#### TASK DESCRIPTION:
Copy each line of the records below that mentions the word "MessagesScreen".

[Change detection outputs]
• • • • •
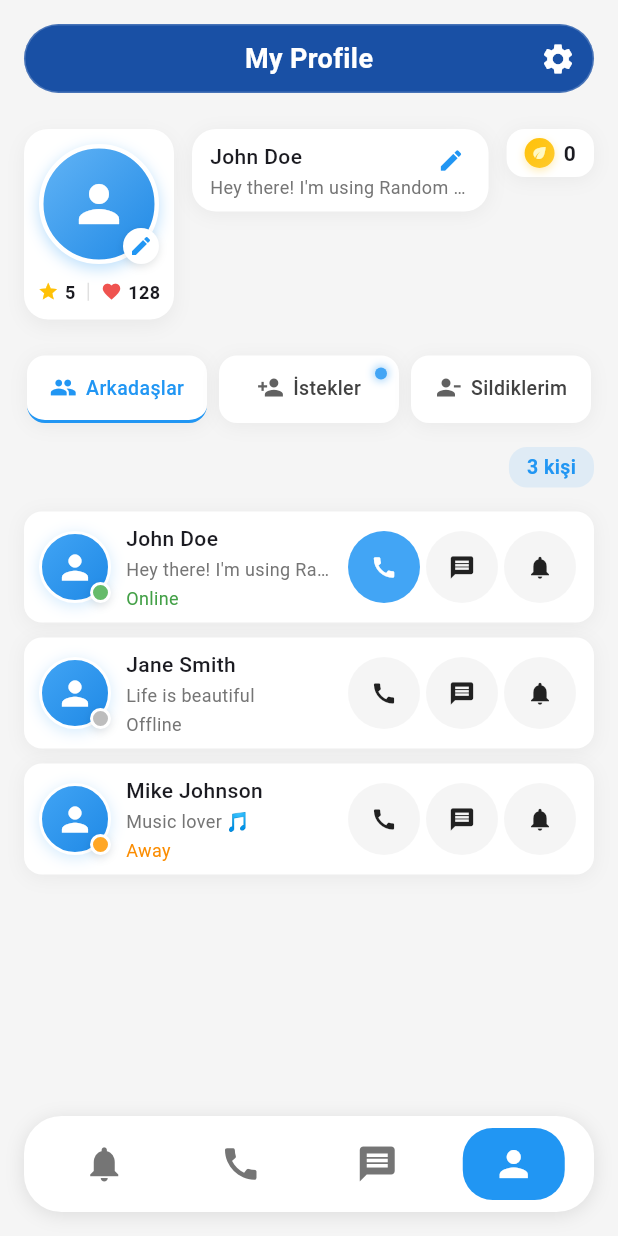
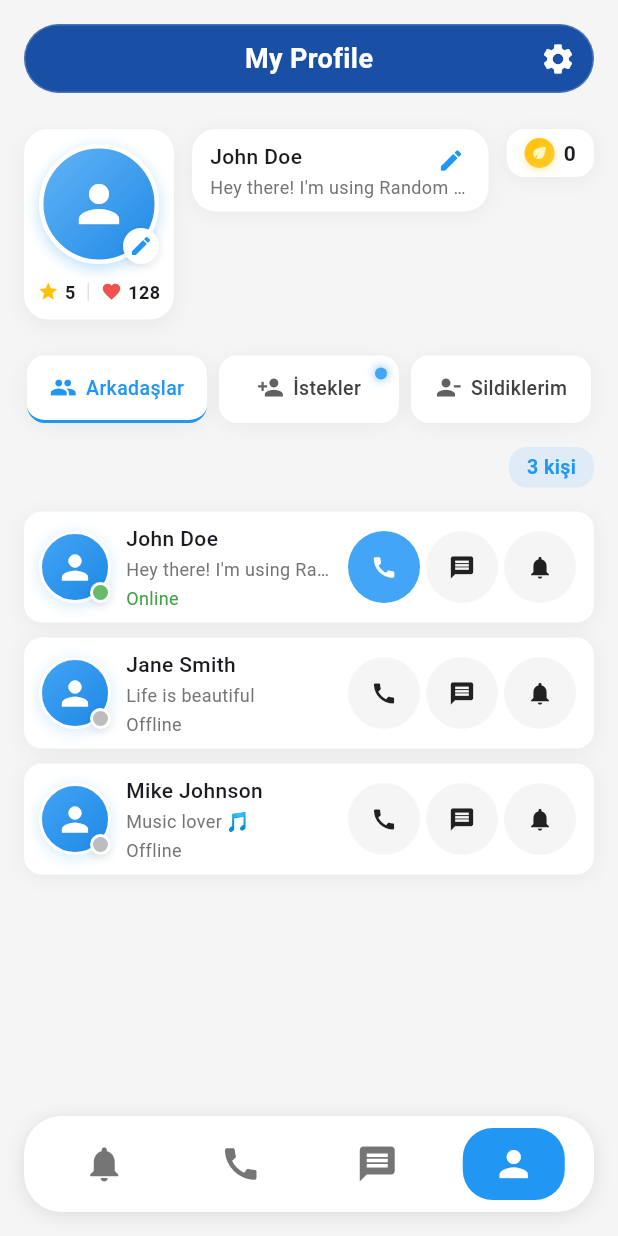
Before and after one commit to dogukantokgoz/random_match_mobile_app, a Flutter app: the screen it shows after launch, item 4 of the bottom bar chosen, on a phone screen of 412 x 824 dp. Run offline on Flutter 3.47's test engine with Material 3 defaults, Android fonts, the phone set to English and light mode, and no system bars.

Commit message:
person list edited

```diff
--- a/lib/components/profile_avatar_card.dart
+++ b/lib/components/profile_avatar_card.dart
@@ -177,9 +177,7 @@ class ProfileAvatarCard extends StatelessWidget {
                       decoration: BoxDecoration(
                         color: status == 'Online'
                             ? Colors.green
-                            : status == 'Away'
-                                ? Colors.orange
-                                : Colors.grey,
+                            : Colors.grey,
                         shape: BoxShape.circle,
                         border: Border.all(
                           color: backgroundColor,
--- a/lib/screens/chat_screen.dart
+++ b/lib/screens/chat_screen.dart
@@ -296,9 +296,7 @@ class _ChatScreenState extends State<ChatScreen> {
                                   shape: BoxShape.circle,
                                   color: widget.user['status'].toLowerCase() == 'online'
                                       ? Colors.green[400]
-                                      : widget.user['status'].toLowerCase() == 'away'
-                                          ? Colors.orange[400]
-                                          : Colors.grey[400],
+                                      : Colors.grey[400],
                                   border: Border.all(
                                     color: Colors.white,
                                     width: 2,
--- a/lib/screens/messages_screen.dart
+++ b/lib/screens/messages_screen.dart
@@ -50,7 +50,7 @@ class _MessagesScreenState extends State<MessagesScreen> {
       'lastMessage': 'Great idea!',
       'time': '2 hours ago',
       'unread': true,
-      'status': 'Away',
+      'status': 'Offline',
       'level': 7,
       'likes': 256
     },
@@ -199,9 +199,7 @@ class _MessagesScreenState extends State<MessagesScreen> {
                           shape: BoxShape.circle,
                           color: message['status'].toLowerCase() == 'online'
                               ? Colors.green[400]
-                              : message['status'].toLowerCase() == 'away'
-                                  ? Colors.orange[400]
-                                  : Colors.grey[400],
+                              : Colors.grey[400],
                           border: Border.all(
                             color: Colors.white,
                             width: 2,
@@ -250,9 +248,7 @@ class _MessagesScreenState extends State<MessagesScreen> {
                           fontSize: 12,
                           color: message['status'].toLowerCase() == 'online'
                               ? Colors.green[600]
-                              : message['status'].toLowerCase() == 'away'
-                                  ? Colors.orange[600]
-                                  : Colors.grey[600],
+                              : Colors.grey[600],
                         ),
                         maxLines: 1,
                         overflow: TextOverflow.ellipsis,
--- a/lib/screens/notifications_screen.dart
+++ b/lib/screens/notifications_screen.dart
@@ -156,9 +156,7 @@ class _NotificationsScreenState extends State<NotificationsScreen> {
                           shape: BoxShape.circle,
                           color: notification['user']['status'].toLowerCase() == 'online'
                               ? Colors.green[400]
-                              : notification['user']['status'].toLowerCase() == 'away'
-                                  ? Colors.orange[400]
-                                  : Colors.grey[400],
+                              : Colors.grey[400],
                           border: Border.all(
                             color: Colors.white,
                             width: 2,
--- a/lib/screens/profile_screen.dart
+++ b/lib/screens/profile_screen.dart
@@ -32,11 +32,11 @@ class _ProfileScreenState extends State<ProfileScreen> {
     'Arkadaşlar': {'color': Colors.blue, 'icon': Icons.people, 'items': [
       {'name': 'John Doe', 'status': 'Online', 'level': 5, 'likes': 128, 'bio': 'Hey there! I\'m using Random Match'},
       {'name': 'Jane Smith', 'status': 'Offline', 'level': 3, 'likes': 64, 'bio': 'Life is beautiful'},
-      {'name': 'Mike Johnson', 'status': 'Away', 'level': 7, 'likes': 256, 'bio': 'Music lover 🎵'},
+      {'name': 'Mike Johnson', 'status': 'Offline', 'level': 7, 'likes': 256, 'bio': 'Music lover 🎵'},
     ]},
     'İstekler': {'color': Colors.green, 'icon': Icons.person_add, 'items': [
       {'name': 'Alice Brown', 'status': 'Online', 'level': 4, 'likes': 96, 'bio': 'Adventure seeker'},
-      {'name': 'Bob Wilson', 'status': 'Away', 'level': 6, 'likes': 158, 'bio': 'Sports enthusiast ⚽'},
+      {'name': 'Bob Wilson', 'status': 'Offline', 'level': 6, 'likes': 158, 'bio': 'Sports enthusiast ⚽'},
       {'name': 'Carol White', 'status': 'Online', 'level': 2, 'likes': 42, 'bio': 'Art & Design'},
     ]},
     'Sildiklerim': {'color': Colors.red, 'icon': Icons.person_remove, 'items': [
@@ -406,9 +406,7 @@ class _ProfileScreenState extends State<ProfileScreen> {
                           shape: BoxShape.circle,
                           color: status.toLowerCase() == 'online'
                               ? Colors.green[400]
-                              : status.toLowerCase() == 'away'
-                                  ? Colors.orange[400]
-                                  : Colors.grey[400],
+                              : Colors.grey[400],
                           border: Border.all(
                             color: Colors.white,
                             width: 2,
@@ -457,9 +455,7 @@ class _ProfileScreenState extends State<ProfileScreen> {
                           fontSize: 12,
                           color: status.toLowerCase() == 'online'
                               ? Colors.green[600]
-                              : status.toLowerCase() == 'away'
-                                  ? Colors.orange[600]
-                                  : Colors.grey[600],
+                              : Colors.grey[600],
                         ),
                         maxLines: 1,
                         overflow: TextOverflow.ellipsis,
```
• • • • •
#### RESPONSE BOX:
@@ -50,7 +50,7 @@ class _MessagesScreenState extends State<MessagesScreen> {
@@ -199,9 +199,7 @@ class _MessagesScreenState extends State<MessagesScreen> {
@@ -250,9 +248,7 @@ class _MessagesScreenState extends State<MessagesScreen> {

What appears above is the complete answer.